**TASK:**
Identify each line below containing the string "stroke" and copy it.

**EXERCISE DATA:**
^^^^^^^^
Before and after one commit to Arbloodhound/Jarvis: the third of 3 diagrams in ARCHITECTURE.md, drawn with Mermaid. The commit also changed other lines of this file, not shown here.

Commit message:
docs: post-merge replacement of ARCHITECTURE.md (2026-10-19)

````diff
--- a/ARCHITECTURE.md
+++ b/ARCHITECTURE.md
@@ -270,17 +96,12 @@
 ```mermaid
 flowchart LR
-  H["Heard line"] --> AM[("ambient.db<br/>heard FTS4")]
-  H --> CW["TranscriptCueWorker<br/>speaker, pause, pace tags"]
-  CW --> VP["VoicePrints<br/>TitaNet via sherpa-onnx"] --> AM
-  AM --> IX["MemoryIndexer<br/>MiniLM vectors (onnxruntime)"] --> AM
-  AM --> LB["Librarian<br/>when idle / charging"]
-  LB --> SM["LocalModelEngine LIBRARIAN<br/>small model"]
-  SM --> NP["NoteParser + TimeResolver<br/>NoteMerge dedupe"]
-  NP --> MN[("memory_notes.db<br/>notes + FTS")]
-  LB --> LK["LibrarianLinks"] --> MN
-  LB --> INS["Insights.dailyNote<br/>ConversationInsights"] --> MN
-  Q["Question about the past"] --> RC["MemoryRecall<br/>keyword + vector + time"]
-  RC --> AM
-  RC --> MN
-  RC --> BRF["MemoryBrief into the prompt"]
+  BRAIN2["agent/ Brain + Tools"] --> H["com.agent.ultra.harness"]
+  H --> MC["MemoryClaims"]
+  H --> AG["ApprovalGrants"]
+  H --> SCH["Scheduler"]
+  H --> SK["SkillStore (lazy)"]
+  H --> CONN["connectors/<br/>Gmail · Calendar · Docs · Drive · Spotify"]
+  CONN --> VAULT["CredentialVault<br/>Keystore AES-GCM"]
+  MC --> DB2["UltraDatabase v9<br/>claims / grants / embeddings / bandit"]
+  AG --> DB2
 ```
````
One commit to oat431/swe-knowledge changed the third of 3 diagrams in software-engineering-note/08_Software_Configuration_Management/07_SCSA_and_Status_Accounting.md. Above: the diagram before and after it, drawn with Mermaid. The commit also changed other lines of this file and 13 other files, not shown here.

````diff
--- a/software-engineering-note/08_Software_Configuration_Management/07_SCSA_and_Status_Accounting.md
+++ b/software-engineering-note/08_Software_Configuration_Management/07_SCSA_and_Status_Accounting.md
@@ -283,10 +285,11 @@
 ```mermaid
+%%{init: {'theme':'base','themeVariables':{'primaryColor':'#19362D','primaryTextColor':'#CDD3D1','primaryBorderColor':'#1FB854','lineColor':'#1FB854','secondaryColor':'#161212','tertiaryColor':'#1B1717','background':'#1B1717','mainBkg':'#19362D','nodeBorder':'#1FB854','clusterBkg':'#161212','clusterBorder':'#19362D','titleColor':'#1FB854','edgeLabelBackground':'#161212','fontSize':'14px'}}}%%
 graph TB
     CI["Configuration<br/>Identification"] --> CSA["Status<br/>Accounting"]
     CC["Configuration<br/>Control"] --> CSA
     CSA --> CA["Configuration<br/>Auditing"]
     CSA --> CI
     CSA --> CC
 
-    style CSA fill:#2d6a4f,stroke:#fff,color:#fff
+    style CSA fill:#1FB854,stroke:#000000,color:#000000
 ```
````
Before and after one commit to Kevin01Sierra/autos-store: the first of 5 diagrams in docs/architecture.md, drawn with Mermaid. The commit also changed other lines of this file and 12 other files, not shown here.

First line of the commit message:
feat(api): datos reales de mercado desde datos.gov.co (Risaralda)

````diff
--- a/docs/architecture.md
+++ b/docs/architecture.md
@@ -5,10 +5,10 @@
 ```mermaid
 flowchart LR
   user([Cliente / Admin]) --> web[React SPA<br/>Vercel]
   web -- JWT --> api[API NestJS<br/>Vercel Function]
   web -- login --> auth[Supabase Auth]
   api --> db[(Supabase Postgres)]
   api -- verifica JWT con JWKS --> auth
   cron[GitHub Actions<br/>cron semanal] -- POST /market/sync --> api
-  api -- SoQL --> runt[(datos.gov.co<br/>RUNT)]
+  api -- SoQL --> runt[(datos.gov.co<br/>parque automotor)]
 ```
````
^^^^^^^^
**PROBLEM SOLUTION:**
-    style CSA fill:#2d6a4f,stroke:#fff,color:#fff
+    style CSA fill:#1FB854,stroke:#000000,color:#000000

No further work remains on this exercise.